Web interface edit records
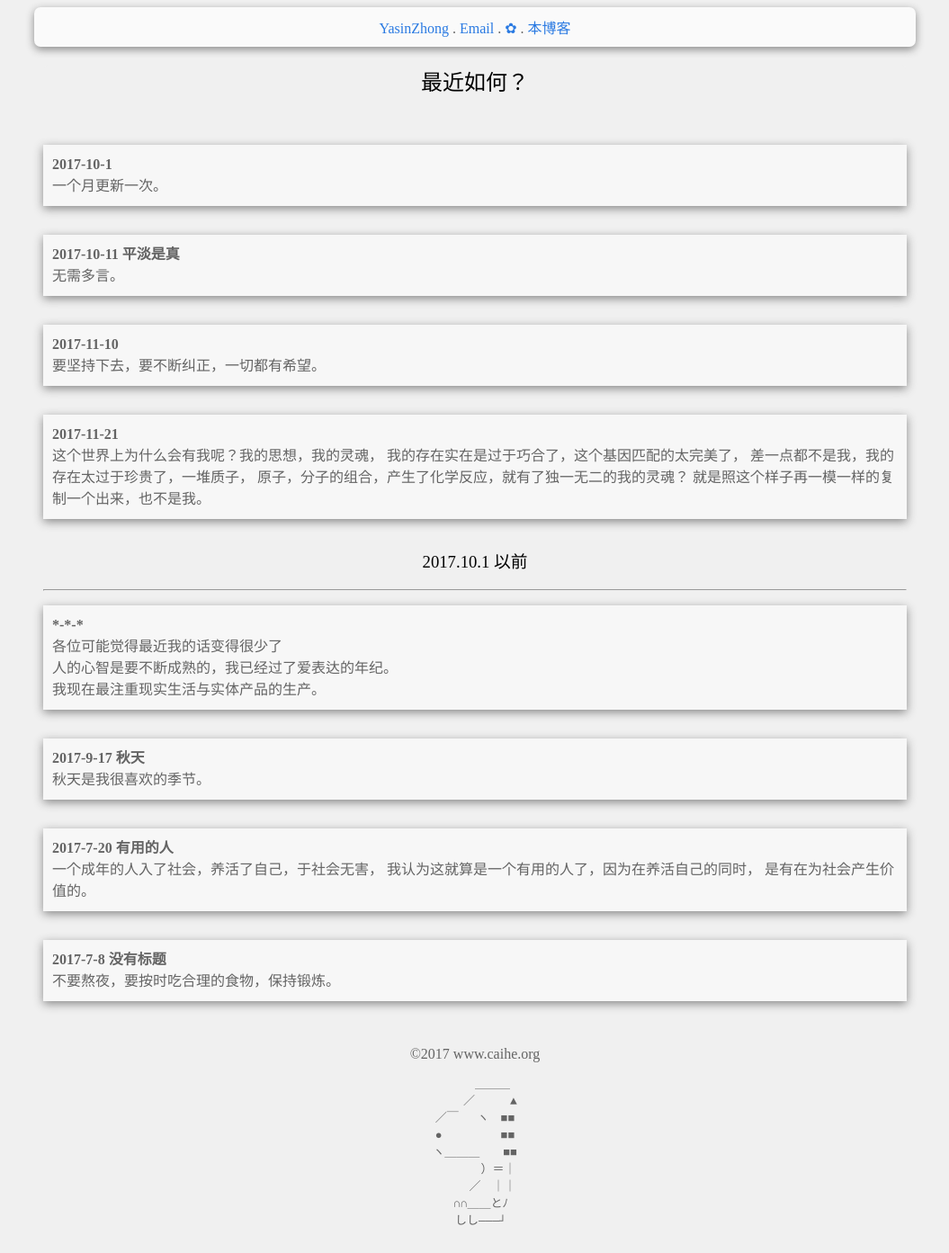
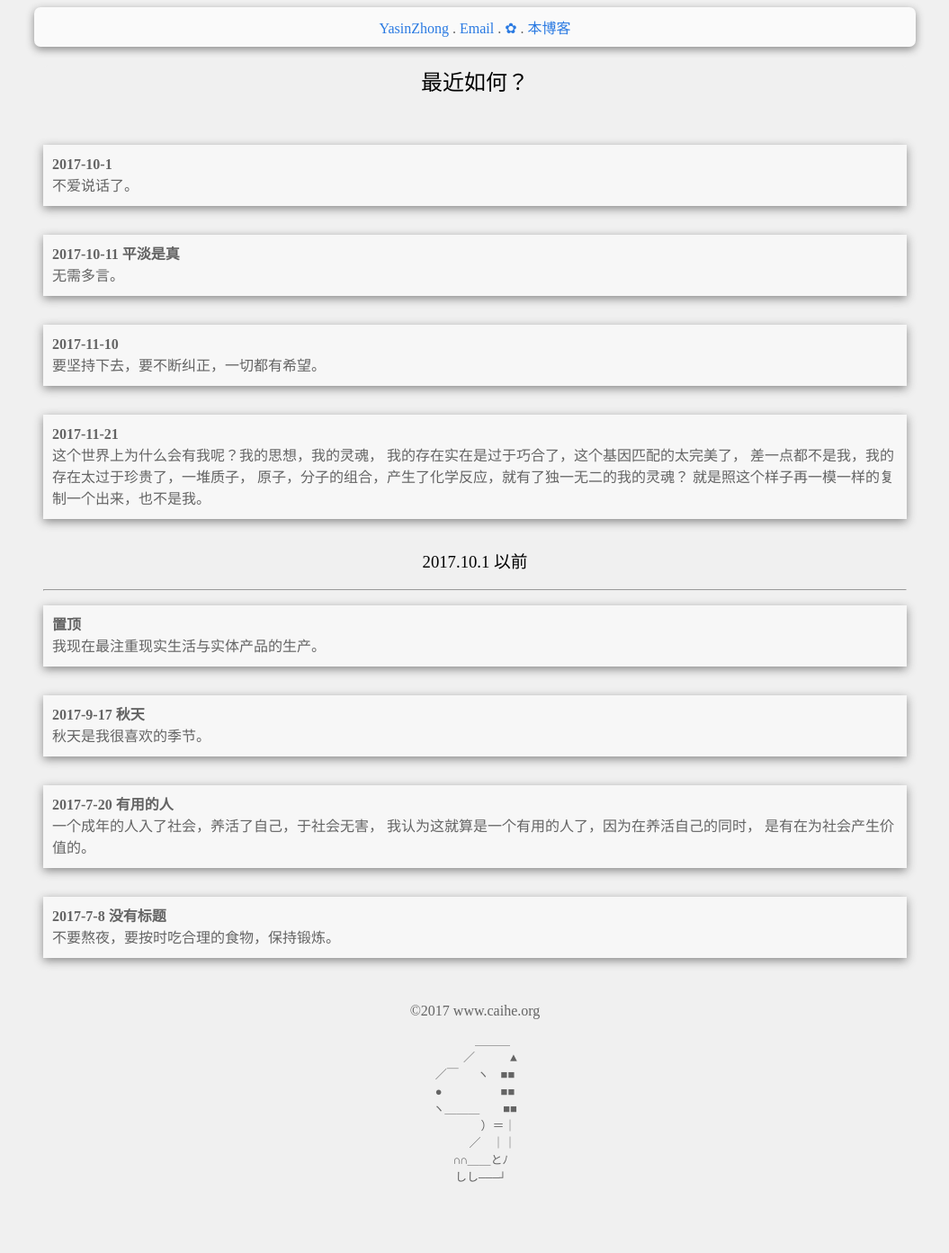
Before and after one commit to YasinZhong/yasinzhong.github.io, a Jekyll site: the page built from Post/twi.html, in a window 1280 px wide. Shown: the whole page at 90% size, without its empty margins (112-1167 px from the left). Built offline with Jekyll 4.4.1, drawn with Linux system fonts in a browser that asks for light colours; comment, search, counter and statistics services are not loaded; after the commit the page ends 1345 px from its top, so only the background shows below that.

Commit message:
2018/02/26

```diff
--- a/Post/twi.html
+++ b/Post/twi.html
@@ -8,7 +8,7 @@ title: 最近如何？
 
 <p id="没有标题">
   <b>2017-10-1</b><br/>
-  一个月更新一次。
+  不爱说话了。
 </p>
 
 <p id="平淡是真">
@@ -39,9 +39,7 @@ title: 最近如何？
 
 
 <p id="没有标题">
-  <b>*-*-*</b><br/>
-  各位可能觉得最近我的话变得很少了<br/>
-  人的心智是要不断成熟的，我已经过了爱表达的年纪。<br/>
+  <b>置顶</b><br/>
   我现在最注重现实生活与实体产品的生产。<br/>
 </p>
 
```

# [Action item]
How many lines in the entries above hold the string "html"? Answer with the number and nothing more.

# [Written reply]
3